QUESTION: The community continues to struggle to find a way to have an efficient, well-run bus system. Do you support adding a penny to the local sales tax to finance the bus system? If not, what funding source would you suggest?
I support the penny sales tax, only if 100 percent of the tax would go to supporting the bus system. However, I propose combining the city buses with our school bus system. This would increase ridership and add additional routes throughout the city and county. Students from ninth through 12th grades would be required to take public transportation, thereby freeing the K-6 students from early morning travel before sunrise.
BRIAN DEQUINCEY NEWMAN
To reach our potential as a city and a region we must have safe, clean and reliable public transportation and, over the past year, we have taken real steps toward achieving that goal. We have the tools. We have the leadership. All we need is a stable, long-term funding source. I support the penny because it would not only provide that source, but so in a way that is fair and equitable to all.
QUESTION: What do you propose as a means to better ensure public safety and how would you pay for it? Would you support new fees, assessments or a tax increase to make residents feel safer?

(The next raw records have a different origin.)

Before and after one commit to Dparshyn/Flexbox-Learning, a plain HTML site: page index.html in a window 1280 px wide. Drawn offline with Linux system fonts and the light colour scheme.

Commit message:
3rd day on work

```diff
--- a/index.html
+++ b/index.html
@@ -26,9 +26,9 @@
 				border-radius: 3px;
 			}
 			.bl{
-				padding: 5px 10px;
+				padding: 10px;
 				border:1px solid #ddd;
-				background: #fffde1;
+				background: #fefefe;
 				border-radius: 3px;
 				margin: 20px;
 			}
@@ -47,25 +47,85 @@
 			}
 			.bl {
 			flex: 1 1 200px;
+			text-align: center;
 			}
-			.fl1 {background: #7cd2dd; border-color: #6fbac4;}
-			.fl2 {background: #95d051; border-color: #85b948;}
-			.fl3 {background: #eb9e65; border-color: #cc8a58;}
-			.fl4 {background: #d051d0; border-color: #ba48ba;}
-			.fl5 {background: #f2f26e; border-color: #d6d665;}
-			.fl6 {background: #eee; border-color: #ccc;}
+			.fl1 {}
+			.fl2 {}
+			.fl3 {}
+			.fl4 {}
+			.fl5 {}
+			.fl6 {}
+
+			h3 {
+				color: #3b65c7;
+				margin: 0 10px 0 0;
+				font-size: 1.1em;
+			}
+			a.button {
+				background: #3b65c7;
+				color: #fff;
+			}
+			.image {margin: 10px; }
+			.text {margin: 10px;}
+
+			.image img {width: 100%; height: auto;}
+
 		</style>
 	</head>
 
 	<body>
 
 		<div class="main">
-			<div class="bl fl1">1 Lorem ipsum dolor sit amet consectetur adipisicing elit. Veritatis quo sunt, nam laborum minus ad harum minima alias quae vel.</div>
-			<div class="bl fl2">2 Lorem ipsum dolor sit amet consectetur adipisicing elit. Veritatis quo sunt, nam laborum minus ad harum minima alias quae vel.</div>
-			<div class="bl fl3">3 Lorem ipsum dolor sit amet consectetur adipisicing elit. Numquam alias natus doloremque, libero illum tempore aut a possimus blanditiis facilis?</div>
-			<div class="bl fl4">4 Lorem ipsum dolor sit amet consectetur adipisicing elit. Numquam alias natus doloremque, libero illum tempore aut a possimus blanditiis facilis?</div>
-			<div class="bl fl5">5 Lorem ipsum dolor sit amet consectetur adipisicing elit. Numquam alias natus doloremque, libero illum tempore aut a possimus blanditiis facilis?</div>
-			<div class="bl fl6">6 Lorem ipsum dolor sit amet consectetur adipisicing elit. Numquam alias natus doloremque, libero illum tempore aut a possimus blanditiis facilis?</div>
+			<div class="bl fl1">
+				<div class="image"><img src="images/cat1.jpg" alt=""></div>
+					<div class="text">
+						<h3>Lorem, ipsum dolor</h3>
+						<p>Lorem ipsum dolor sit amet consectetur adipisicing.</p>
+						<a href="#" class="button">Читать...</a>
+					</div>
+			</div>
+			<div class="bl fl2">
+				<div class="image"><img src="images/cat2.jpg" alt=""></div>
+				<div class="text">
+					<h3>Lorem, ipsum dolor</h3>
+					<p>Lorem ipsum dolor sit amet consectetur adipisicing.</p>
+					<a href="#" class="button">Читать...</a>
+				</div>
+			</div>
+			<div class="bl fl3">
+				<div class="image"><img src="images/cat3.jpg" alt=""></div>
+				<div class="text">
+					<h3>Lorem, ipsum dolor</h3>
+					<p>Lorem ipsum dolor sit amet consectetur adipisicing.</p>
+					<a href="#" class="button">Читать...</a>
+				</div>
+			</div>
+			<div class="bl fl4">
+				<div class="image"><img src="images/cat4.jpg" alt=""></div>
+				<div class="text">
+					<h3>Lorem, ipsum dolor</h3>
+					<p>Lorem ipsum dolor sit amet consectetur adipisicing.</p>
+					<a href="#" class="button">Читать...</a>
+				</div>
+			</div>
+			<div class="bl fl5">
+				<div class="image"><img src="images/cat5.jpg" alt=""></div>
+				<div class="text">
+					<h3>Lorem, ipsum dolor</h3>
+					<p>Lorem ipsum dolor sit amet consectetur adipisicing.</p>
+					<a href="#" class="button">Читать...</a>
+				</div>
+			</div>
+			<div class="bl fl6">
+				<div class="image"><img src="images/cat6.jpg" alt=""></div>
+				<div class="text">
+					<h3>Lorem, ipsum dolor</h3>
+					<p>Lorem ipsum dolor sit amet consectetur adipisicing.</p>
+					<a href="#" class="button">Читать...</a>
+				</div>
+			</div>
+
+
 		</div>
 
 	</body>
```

I absolutely am opposed to any new fees, assessments or a tax increase of any kind. However, I propose the development of religious, community-based development corporations. Our present neighborhood association and our religious organizations can unite to form these spiritual corporations whose prime objective will be the uplifting of falling humanity. These corporations would bear the responsibility for public safety in our community, thereby, reducing the need for any tax increase.
BRIAN DEQUINCEY NEWMAN
As chairman for the city’s public safety committee and a member of the budget committee, I helped craft a budget that increased public safety funding by over $3.7 million without raising property taxes and I will continue to ensure our first responders have the resources they need to keep us all safe. But we didn’t buy a citywide drop in violent crime or sharp declines in homicides and assaults. That took leadership and community support.